INPUT =
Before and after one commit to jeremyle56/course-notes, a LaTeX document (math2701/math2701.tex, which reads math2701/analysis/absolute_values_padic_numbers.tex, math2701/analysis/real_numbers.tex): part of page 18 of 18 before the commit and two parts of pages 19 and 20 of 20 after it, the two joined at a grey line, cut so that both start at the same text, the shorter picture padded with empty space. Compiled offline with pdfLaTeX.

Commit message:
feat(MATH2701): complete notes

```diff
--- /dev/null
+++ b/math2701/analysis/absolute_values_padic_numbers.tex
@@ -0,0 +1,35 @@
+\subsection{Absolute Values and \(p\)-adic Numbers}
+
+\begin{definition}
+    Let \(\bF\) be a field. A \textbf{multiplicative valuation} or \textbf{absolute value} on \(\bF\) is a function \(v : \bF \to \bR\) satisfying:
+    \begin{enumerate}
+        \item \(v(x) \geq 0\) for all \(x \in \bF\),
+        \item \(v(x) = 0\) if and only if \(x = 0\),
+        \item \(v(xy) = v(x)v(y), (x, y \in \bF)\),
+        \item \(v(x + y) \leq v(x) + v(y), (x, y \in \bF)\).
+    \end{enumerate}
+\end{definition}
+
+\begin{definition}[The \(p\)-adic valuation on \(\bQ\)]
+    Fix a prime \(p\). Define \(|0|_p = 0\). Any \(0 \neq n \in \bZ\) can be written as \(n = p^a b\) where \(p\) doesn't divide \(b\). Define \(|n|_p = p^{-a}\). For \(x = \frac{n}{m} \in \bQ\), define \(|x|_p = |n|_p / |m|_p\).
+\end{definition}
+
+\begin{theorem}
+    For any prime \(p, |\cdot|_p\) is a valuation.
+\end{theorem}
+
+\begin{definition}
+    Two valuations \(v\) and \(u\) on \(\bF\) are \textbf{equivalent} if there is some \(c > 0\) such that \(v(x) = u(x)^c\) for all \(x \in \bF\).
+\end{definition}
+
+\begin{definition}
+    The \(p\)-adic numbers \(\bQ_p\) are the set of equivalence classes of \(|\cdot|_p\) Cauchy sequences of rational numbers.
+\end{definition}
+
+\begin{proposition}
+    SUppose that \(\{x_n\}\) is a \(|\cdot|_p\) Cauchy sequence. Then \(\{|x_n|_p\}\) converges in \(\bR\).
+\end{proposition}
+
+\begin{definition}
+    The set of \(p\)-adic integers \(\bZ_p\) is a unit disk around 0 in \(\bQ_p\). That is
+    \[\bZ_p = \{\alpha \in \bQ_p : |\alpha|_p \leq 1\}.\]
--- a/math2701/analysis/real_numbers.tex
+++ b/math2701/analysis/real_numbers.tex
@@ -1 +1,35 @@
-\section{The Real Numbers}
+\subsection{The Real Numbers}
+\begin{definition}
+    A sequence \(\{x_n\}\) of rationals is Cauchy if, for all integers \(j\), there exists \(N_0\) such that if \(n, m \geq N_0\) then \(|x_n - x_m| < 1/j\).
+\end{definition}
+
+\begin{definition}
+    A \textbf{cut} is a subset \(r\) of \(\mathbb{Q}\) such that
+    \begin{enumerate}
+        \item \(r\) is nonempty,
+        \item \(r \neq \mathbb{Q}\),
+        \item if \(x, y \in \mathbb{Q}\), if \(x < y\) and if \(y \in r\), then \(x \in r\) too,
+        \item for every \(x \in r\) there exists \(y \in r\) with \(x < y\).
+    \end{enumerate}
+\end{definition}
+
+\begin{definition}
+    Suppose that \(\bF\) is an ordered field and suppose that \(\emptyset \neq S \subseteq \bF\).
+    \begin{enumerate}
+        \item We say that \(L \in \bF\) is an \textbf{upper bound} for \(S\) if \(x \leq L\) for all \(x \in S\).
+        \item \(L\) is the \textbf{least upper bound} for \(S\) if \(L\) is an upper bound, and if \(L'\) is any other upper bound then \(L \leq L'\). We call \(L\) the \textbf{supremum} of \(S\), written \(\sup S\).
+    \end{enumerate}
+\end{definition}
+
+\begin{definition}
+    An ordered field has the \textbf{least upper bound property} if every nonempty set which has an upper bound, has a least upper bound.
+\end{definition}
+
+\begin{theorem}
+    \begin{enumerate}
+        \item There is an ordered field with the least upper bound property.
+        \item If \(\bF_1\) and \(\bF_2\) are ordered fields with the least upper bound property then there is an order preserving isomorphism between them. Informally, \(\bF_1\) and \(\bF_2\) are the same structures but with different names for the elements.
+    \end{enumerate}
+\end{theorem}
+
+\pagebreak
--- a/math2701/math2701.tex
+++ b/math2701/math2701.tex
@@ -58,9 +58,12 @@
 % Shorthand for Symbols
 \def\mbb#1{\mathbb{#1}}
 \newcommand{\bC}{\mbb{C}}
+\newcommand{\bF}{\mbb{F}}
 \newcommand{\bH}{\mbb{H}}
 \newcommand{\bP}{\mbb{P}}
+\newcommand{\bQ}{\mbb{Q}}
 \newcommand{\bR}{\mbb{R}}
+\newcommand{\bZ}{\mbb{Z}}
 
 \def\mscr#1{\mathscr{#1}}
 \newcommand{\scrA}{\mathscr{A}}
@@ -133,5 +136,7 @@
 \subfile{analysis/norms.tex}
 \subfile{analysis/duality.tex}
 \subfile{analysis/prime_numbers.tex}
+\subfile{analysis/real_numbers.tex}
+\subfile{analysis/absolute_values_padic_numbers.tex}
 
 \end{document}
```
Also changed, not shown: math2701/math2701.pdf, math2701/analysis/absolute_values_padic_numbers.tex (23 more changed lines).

WHAT TO DO = In the records above, find each line that mentions the word "newcommand", and copy it.

THE ANSWER =
 \newcommand{\bC}{\mbb{C}}
+\newcommand{\bF}{\mbb{F}}
 \newcommand{\bH}{\mbb{H}}
 \newcommand{\bP}{\mbb{P}}
+\newcommand{\bQ}{\mbb{Q}}
 \newcommand{\bR}{\mbb{R}}
+\newcommand{\bZ}{\mbb{Z}}
 \newcommand{\scrA}{\mathscr{A}}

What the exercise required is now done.